PROBLEM STATEMENT: Determine how many lines in the entries below contain "Modules", and output only that number.

################

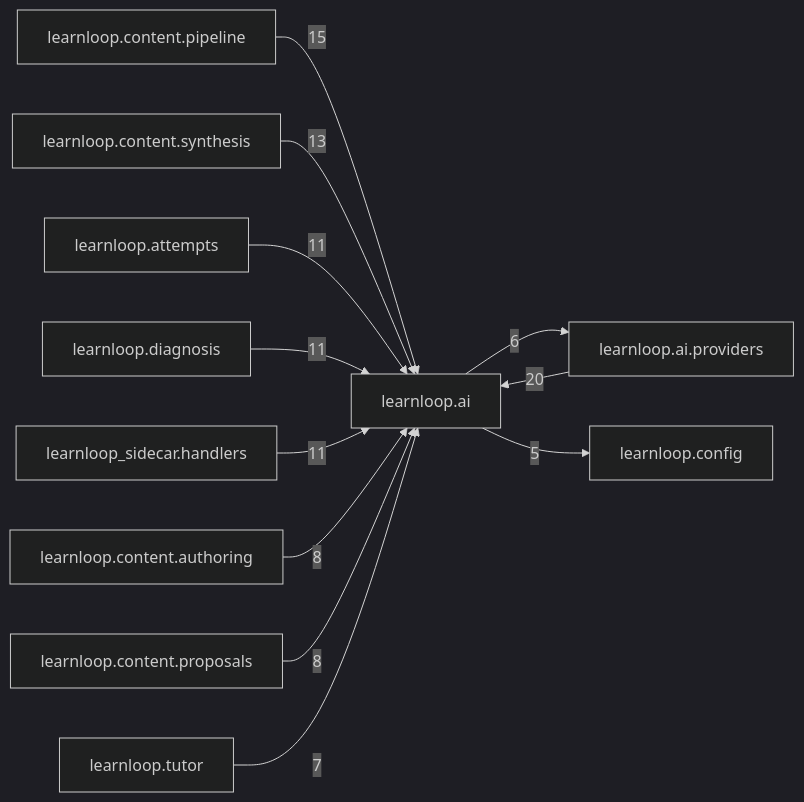
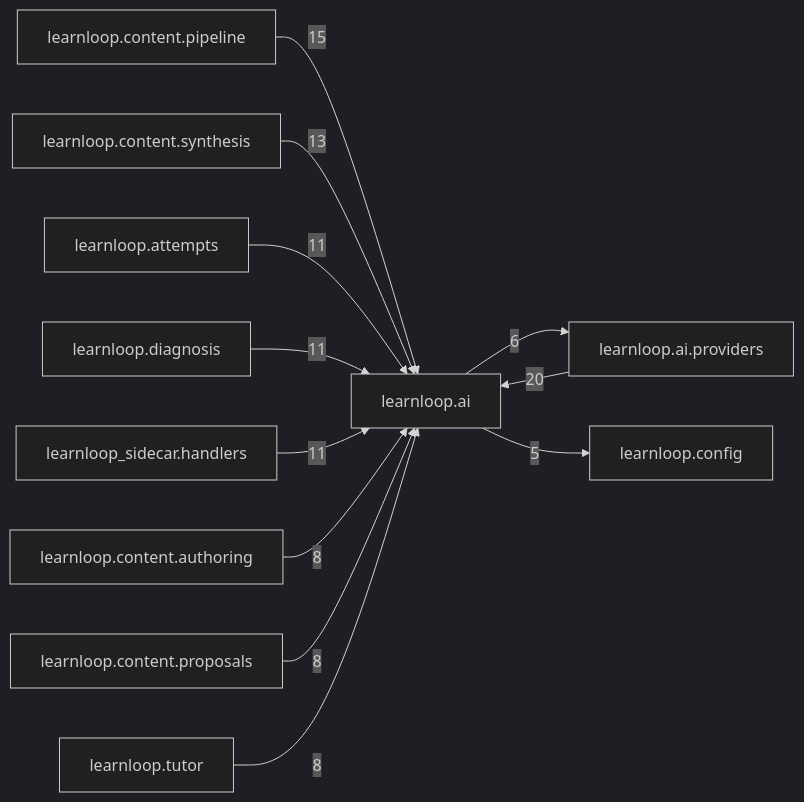
One commit to 6up-b/learnanything changed the diagram in docs/learnloop-architecture-vault/Reference/Modules/learnloop/ai/_package.md. Above: the diagram before and after it, drawn with Mermaid (dark theme). The commit also changed other lines of this file and 23 other files, not shown here.

````diff
--- a/docs/learnloop-architecture-vault/Reference/Modules/learnloop/ai/_package.md
+++ b/docs/learnloop-architecture-vault/Reference/Modules/learnloop/ai/_package.md
@@ -110,25 +110,25 @@
 ```mermaid
 flowchart LR
     center["learnloop.ai"]
     n_learnloop_ai_providers["learnloop.ai.providers"]
     n_learnloop_content_pipeline["learnloop.content.pipeline"]
     n_learnloop_content_synthesis["learnloop.content.synthesis"]
     n_learnloop_attempts["learnloop.attempts"]
     n_learnloop_diagnosis["learnloop.diagnosis"]
     n_learnloop_sidecar_handlers["learnloop_sidecar.handlers"]
     n_learnloop_content_authoring["learnloop.content.authoring"]
     n_learnloop_content_proposals["learnloop.content.proposals"]
     n_learnloop_tutor["learnloop.tutor"]
     n_learnloop_config["learnloop.config"]
     n_learnloop_ai_providers -->|20| center
     center -->|6| n_learnloop_ai_providers
     n_learnloop_content_pipeline -->|15| center
     n_learnloop_content_synthesis -->|13| center
     n_learnloop_attempts -->|11| center
     n_learnloop_diagnosis -->|11| center
     n_learnloop_sidecar_handlers -->|11| center
     n_learnloop_content_authoring -->|8| center
     n_learnloop_content_proposals -->|8| center
-    n_learnloop_tutor -->|7| center
+    n_learnloop_tutor -->|8| center
     center -->|5| n_learnloop_config
 ```
````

################

OUTPUT OF THE EXERCISE: 3